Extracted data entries
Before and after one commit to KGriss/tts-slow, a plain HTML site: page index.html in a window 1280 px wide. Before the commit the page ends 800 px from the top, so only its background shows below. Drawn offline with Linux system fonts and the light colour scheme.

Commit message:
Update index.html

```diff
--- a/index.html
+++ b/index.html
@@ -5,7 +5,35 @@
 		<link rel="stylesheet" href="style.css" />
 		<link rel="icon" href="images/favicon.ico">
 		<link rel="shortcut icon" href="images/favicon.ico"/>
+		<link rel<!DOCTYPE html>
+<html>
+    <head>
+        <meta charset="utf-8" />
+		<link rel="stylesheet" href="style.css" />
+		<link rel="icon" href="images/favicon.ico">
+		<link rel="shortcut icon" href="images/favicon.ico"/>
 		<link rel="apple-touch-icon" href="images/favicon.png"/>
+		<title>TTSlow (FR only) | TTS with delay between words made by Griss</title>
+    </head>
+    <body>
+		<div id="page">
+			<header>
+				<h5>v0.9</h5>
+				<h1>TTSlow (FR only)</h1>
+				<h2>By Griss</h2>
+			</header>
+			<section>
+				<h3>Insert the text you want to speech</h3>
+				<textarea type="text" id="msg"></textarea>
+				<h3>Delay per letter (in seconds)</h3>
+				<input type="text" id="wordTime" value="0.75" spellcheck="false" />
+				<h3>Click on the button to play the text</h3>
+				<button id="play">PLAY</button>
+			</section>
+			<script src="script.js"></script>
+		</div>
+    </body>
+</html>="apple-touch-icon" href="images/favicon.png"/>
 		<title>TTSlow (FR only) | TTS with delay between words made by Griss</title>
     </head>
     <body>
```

...

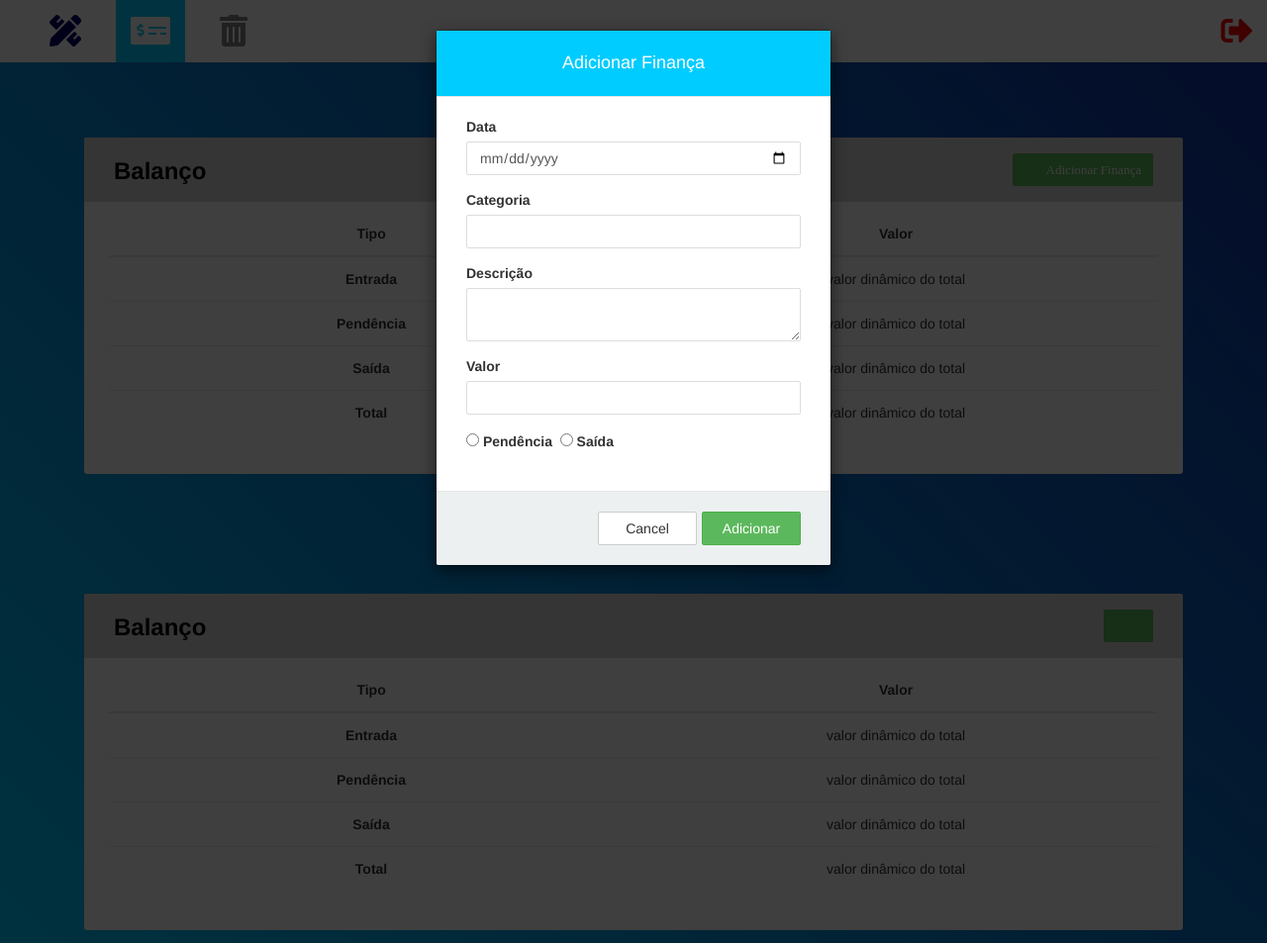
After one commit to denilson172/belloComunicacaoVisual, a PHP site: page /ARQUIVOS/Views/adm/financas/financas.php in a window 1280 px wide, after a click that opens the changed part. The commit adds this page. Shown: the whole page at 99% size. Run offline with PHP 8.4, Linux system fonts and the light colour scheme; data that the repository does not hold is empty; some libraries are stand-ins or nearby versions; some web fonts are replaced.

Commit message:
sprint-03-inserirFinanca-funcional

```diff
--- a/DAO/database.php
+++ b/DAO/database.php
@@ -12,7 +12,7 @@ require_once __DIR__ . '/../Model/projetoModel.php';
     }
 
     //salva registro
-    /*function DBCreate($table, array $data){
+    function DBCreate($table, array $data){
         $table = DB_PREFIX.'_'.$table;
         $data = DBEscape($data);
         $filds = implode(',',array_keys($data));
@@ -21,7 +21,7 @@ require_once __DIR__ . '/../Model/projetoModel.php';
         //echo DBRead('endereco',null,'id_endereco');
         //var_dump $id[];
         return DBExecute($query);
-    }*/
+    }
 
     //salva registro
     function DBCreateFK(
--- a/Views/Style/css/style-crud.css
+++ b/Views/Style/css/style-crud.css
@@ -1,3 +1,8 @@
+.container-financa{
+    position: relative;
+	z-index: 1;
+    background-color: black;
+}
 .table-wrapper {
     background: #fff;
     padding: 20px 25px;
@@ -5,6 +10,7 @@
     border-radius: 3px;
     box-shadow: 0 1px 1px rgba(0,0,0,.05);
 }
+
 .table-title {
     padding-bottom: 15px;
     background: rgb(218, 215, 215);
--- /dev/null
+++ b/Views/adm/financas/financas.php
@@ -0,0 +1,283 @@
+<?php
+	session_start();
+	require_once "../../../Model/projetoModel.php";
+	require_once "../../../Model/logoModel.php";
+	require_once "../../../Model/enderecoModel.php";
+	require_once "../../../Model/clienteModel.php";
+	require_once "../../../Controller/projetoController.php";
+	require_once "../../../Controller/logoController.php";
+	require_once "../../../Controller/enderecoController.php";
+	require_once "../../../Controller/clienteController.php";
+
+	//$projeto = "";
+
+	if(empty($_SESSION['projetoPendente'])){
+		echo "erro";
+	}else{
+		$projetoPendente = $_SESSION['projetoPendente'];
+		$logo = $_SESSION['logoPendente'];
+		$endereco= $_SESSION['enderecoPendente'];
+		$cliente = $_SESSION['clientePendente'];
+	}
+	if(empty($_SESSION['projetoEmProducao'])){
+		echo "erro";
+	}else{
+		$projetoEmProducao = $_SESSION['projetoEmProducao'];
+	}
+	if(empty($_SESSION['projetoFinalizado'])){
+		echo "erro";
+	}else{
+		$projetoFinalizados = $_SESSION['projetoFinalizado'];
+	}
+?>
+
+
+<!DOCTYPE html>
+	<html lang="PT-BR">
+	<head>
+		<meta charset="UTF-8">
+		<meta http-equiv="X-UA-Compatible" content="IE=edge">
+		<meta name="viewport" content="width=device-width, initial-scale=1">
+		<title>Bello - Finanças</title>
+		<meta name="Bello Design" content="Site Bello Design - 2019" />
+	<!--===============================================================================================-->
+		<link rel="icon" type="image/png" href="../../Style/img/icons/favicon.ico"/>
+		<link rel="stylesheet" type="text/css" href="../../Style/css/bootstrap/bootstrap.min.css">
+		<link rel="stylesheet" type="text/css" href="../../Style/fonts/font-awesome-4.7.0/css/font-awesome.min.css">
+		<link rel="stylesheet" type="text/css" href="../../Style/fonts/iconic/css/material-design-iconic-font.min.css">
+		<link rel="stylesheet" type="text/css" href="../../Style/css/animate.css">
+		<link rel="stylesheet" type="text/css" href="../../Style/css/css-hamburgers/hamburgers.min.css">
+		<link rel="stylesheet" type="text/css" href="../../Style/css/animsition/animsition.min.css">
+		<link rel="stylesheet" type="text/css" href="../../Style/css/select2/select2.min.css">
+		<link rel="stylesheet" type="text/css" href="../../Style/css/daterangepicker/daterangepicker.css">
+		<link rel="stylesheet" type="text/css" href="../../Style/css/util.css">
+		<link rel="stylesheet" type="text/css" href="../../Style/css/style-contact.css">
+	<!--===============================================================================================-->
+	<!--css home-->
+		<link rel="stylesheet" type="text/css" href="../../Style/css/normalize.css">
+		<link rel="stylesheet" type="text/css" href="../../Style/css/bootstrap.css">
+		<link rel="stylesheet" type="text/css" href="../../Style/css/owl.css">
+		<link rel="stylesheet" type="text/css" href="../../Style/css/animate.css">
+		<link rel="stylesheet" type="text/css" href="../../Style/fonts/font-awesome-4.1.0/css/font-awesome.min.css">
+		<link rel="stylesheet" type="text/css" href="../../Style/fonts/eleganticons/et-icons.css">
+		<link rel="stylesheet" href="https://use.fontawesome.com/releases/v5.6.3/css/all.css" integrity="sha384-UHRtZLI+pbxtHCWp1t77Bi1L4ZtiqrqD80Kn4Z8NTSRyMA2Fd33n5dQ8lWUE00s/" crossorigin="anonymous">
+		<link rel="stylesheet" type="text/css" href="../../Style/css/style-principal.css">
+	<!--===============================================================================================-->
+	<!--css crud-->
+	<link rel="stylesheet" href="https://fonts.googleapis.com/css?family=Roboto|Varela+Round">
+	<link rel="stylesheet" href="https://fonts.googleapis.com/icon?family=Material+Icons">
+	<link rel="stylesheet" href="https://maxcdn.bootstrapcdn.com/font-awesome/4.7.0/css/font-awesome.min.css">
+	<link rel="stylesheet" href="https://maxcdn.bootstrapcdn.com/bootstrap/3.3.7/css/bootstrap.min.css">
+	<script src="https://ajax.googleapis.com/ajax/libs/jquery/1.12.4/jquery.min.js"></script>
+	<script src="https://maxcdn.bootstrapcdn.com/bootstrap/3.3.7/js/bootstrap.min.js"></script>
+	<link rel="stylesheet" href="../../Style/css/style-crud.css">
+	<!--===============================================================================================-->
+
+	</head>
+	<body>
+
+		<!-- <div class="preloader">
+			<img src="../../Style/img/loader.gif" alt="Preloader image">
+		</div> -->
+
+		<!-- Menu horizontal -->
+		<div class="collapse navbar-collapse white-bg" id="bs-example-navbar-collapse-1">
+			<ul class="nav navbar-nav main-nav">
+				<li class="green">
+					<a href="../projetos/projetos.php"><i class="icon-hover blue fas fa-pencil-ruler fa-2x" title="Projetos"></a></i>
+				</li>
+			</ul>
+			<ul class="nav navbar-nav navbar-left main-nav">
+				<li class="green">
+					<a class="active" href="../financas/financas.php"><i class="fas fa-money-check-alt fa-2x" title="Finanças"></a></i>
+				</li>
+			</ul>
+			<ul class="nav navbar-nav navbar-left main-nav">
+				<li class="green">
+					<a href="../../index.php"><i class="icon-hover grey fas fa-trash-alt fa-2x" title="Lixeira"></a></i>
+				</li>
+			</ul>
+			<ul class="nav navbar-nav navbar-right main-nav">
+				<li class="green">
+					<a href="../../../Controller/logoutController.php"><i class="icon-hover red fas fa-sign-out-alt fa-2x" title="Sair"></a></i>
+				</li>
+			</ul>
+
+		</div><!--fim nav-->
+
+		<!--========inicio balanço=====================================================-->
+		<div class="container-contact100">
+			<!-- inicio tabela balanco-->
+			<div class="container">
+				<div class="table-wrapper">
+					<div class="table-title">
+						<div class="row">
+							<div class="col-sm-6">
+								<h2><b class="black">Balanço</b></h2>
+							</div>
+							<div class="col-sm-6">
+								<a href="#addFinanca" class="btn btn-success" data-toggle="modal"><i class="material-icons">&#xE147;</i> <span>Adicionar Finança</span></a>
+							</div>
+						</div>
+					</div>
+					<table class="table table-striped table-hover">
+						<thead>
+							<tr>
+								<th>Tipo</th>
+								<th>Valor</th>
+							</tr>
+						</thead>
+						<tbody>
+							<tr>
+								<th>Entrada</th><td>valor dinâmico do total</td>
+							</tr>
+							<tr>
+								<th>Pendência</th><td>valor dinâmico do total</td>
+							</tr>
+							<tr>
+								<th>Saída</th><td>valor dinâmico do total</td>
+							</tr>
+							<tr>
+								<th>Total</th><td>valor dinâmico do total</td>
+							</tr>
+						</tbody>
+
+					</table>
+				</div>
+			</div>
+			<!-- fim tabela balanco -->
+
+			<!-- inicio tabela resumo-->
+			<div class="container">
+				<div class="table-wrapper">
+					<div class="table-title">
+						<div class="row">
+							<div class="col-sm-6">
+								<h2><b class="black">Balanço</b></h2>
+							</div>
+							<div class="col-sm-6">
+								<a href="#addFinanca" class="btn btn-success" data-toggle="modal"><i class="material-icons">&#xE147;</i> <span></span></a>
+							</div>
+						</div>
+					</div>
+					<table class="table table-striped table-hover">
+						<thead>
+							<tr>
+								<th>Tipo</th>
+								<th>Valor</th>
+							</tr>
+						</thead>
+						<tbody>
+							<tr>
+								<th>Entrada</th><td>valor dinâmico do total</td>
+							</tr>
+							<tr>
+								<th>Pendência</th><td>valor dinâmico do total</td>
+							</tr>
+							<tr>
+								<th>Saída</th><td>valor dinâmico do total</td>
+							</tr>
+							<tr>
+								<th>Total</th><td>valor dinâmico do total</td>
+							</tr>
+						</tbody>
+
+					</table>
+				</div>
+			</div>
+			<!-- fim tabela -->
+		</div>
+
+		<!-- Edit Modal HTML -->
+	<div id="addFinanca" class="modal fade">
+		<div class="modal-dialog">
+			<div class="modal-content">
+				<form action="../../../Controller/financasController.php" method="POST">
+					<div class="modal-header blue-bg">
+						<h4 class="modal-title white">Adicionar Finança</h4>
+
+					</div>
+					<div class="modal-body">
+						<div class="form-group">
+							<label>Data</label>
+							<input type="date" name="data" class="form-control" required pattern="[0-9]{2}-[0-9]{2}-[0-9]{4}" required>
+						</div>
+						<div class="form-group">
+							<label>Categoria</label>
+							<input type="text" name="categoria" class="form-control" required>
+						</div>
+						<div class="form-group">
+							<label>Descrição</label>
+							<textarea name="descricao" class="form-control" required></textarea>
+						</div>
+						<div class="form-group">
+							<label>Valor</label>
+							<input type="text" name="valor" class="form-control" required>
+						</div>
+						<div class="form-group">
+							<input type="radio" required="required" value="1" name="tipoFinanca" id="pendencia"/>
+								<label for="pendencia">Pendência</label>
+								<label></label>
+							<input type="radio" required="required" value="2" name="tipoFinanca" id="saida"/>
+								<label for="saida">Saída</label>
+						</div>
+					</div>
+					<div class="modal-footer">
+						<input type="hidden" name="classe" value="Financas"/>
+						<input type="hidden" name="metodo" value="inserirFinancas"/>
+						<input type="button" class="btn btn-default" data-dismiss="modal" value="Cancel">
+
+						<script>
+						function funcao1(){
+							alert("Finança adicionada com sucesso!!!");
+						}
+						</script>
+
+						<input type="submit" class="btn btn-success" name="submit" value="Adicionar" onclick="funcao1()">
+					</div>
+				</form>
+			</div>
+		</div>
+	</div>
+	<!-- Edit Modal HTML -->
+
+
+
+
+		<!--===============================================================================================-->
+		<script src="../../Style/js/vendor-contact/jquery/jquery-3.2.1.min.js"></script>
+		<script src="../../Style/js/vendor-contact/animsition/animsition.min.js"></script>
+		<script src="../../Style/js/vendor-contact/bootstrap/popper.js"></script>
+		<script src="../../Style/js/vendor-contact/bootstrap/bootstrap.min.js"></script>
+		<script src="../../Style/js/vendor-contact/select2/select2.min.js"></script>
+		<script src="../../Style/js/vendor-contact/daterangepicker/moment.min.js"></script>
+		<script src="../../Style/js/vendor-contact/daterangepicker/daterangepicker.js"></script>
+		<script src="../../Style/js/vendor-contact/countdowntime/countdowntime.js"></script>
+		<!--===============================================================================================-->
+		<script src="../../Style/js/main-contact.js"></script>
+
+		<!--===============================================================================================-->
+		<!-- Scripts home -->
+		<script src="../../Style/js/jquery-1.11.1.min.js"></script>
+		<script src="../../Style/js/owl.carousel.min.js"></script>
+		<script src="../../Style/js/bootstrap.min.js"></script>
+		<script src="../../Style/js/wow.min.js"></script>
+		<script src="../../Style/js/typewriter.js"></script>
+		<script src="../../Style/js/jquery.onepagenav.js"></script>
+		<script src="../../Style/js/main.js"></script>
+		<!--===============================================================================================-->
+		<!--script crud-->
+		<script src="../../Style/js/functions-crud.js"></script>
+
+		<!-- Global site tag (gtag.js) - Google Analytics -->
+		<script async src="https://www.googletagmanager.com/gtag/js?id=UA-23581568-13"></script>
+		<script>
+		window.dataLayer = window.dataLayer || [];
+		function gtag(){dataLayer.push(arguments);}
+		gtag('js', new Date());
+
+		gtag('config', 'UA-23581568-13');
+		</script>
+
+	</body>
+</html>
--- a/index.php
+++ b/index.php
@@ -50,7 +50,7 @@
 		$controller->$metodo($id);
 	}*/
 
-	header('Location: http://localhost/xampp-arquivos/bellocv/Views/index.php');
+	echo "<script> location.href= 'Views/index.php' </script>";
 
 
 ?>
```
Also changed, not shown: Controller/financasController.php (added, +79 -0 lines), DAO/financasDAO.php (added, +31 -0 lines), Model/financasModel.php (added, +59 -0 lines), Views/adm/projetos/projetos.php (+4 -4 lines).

---

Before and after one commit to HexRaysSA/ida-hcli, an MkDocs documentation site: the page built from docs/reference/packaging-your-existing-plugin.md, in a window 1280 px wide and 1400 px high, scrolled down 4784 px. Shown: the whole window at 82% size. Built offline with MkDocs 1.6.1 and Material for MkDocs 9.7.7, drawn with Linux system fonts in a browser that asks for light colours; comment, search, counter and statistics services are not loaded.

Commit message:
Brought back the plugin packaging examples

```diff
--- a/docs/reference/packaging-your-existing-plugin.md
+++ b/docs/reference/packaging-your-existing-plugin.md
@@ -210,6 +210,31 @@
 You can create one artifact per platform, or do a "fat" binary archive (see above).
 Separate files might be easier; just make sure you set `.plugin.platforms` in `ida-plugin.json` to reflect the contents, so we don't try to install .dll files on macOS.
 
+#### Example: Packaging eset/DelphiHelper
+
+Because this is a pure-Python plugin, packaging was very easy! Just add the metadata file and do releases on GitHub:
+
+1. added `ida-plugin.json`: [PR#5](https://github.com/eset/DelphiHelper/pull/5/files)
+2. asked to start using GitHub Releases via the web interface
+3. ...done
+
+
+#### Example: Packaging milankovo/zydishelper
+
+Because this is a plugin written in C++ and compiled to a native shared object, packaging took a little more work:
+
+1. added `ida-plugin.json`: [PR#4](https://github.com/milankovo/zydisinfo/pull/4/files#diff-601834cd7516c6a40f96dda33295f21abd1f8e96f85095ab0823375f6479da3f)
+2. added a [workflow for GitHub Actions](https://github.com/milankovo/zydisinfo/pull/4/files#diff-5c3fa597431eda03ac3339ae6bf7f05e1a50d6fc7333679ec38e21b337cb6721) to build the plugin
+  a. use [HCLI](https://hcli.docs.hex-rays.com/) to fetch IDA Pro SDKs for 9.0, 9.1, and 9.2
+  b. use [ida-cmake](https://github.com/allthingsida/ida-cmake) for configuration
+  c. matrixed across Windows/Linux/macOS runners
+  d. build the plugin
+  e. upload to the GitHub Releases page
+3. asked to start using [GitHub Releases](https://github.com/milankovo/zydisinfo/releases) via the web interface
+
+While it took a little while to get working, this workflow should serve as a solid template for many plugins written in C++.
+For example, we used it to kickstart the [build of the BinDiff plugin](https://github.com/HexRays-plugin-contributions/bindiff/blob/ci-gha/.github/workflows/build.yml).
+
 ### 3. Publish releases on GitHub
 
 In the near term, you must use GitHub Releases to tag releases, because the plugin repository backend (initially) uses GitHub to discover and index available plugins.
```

**TASK TO CARRY OUT**
Tell how many lines of the entries above include "label". The answer should be the number and nothing more.

**ANSWER TO THIS TASK**
7